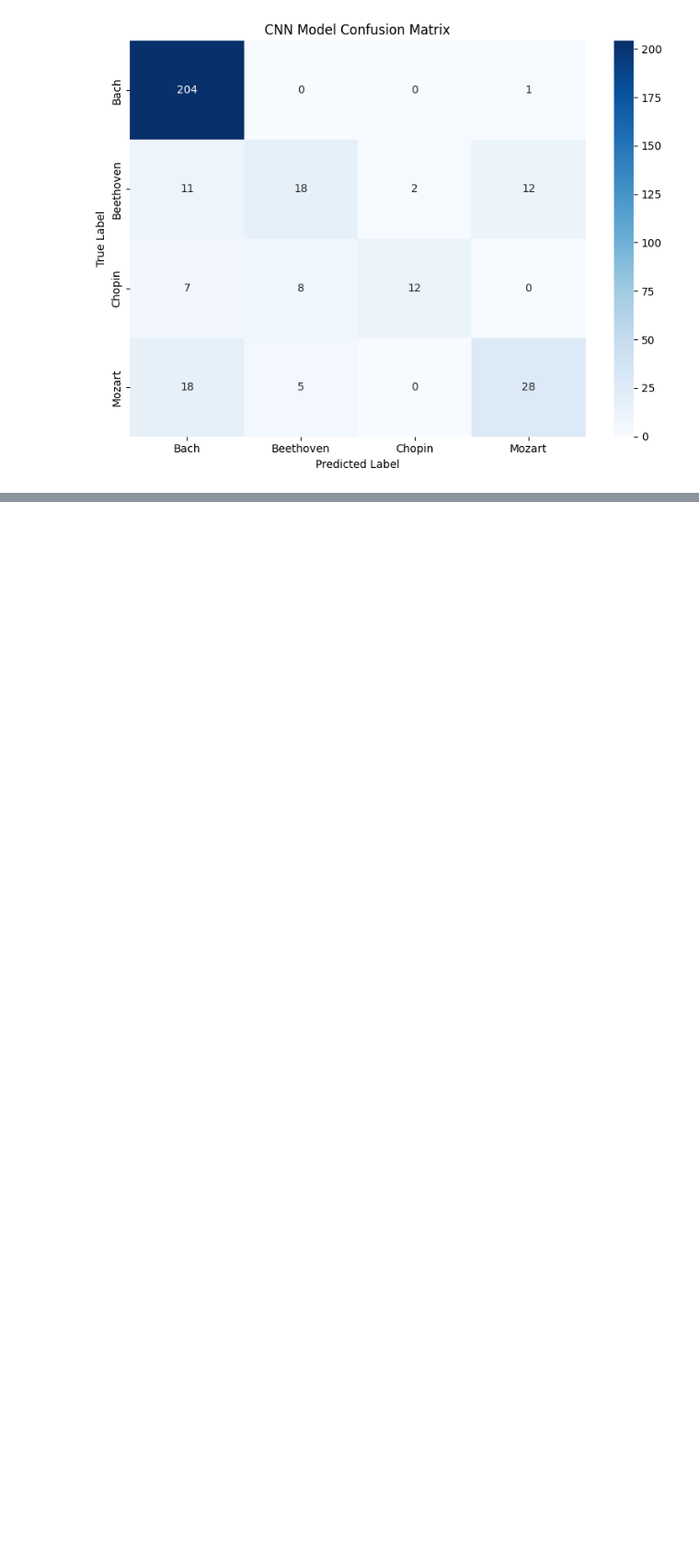
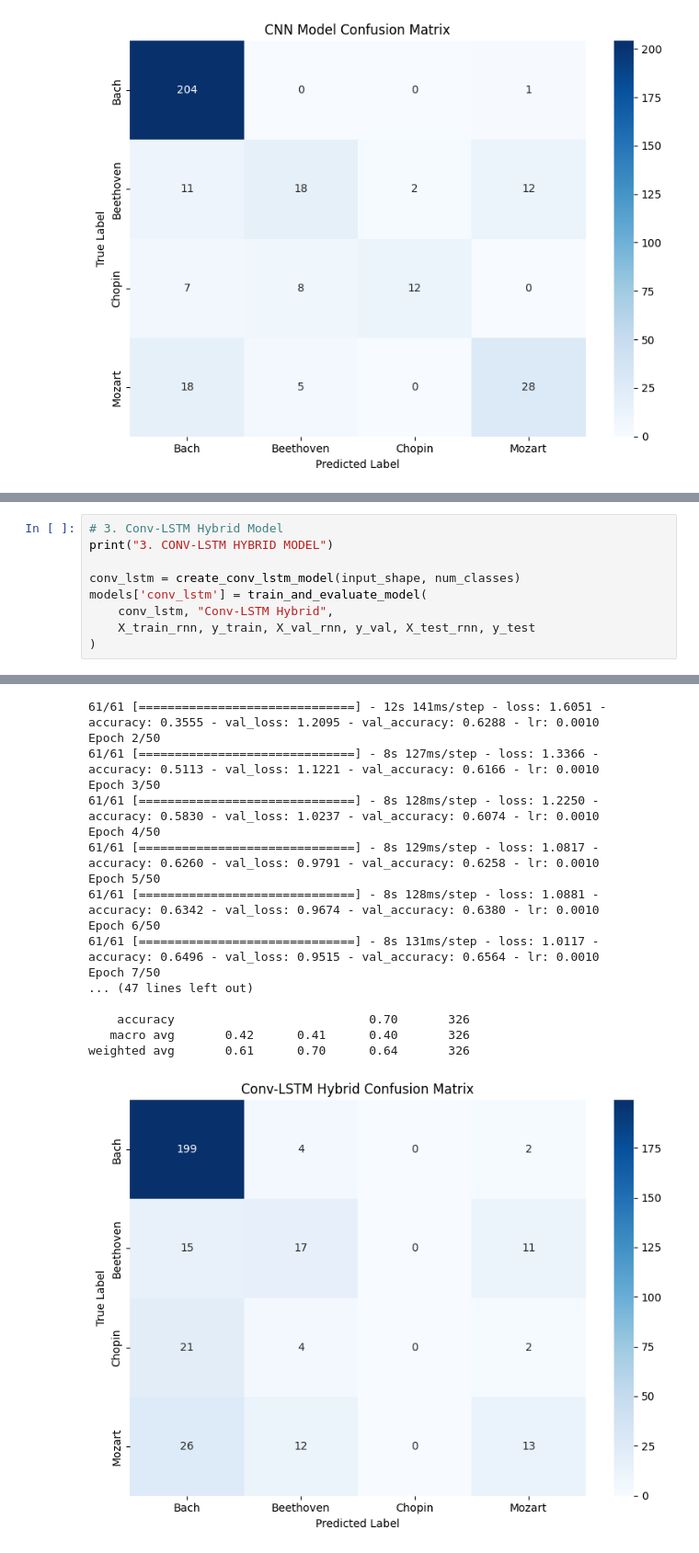
Before and after one commit to qmou11/music_genre_composer_classification, a Jupyter notebook: final prject (1).ipynb, the cells around one changed output, grey strips where cells are left out. Shown at 92% size. Cells and saved outputs as stored; diff of their text form; blank space fills up the shorter version.

```diff
--- a/final prject (1).ipynb
+++ b/final prject (1).ipynb
@@ -1081,0 +1476,10 @@ weighted avg       0.79      0.80      0.78       326
+# %%
+# 3. Conv-LSTM Hybrid Model
+print("3. CONV-LSTM HYBRID MODEL")
+
+conv_lstm = create_conv_lstm_model(input_shape, num_classes)
+models['conv_lstm'] = train_and_evaluate_model(
+    conv_lstm, "Conv-LSTM Hybrid",
+    X_train_rnn, y_train, X_val_rnn, y_val, X_test_rnn, y_test
+)
+# %% [output]
@@ -1081,0 +1504,18 @@ weighted avg       0.79      0.80      0.78       326
+61/61 [==============================] - 12s 141ms/step - loss: 1.6051 - accuracy: 0.3555 - val_loss: 1.2095 - val_accuracy: 0.6288 - lr: 0.0010
+Epoch 2/50
+61/61 [==============================] - 8s 127ms/step - loss: 1.3366 - accuracy: 0.5113 - val_loss: 1.1221 - val_accuracy: 0.6166 - lr: 0.0010
+Epoch 3/50
+61/61 [==============================] - 8s 128ms/step - loss: 1.2250 - accuracy: 0.5830 - val_loss: 1.0237 - val_accuracy: 0.6074 - lr: 0.0010
+Epoch 4/50
+61/61 [==============================] - 8s 129ms/step - loss: 1.0817 - accuracy: 0.6260 - val_loss: 0.9791 - val_accuracy: 0.6258 - lr: 0.0010
+Epoch 5/50
+61/61 [==============================] - 8s 128ms/step - loss: 1.0881 - accuracy: 0.6342 - val_loss: 0.9674 - val_accuracy: 0.6380 - lr: 0.0010
+Epoch 6/50
+61/61 [==============================] - 8s 131ms/step - loss: 1.0117 - accuracy: 0.6496 - val_loss: 0.9515 - val_accuracy: 0.6564 - lr: 0.0010
+Epoch 7/50
+... (47 lines left out)
+
+    accuracy                           0.70       326
+   macro avg       0.42      0.41      0.40       326
+weighted avg       0.61      0.70      0.64       326
+[figure, added]
```
Also changed, not shown: parts of 11 cells of this notebook.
-------------------------
Copy each line of the data that contains the word "weighted", leaving the other lines out.

@@ -1081,0 +1476,10 @@ weighted avg       0.79      0.80      0.78       326
@@ -1081,0 +1504,18 @@ weighted avg       0.79      0.80      0.78       326
+weighted avg       0.61      0.70      0.64       326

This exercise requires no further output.